The Willamette Valley Flood of 1996

 

2016 marks the 20-year anniversary of the Great Flood of 1996, a flood that brought over 7” of rain from February 1st to 13th compared to Portland’s average 5.35 inches for the entire month. Over 21,000 people were evacuated, and 8 were killed. 10,089 homes were damaged in Oregon and 3 surrounding states, 760 heads of cattle were lost, and over 100 mudslides occurred in Portland. The flood caused $27 million in highway damage and nearly drowned Willamette Falls.

Such a flood in the Willamette Valley is not a matter of if, but when, it will happen again. More recently, Portland experienced a massive flood just last year. December 7, 2015 went on record as the “wettest day in Portland history.” Oregon Governor Kate Brown issued a State of Emergency for 13 counties after a series of severe storms. Several abandoned their cars on the road as landslides and flooding plagued the streets.

 

Hydroplaning

 

Standing water is dangerous if you are trying to get around. Flooding conceals potholes and forms a barrier between your tires and the road, causing loss of traction and control, leading to some of the ugliest car accidents in Portland each year. A few simple tips can help you avoid hydroplaning on days with heavy rain.hydroplane-car-tire (1)

  • Always check tire tread. This wicks water away from your tires allowing you to maintain control of your vehicle. You need at least 1/16th of an inch.
  • Drive 30 MPH or slower
  • Avoid slamming on the brakes and making sharp movements
  • Drive in the tracks of the driver ahead of you

If you find yourself hydroplaning, be sure to do the following to recover:

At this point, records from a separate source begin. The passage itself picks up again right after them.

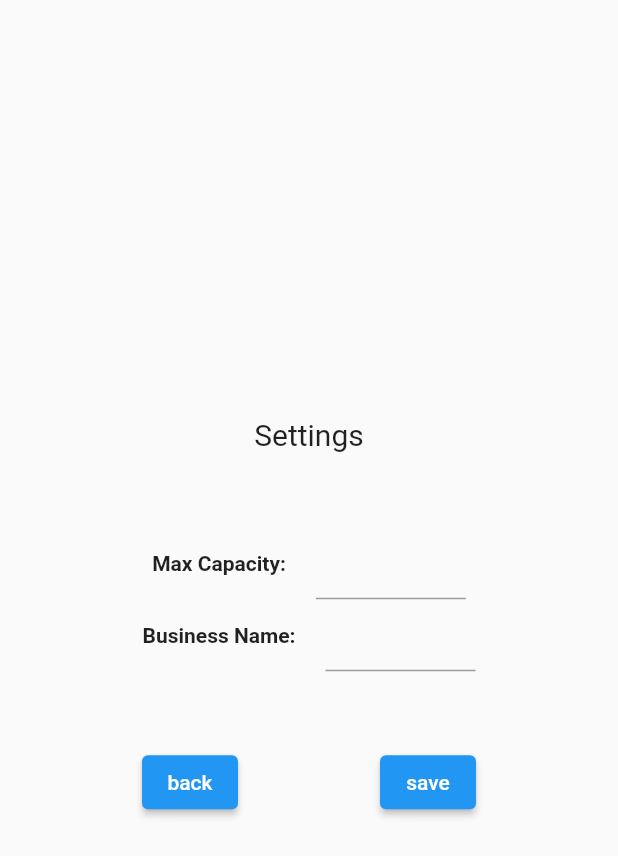
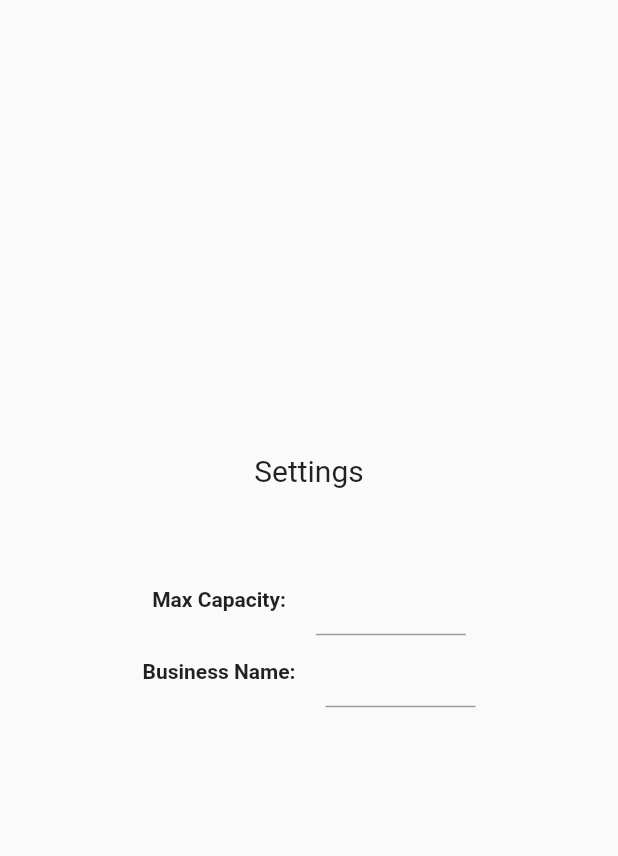
Before and after one commit to opunAI/business_capacity_challenge, a Flutter app: the SettingsScreen screen opened by its route, on a phone screen of 412 x 824 dp. Shown: the top 856 px of the screen. Run offline on Flutter 3.47's test engine with Material 2 defaults, Android fonts, the phone set to English and light mode, and no system bars; our stand-ins replace font_awesome_flutter.

```diff
--- a/lib/screens/settings_screen.dart
+++ b/lib/screens/settings_screen.dart
@@ -53,14 +53,14 @@ class SettingsScreen extends StatelessWidget {
             Row(
               mainAxisAlignment: MainAxisAlignment.spaceEvenly,
               children: [
-                ElevatedButton(
-                  child: Text('back'),
-                  onPressed: () => Navigator.pop(context),
-                ),
-                ElevatedButton(
-                  child: Text('save'),
-                  onPressed: () => print('save pressed'),
-                ),
+                // ElevatedButton(
+                //   child: Text('back'),
+                //   onPressed: () => Navigator.pop(context),
+                // ),
+                // ElevatedButton(
+                //   child: Text('save'),
+                //   onPressed: () => print('save pressed'),
+                // ),
               ],
             )
           ],
```
Also changed, not shown: lib/screens/welcome_screen.dart (+4 -4 lines), pubspec.yaml (+5 -4 lines), pubspec.lock, 2 other files.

  • Take your foot off the gas
  • Steer in the direction you want to go when traction is regained
  • Don’t slam on your brakes. Apply brakes gently when you feel pavement again.
  • Talk to a Portland personal injury attorney in the event of a collision by calling Rizklaw: 503-245-5677.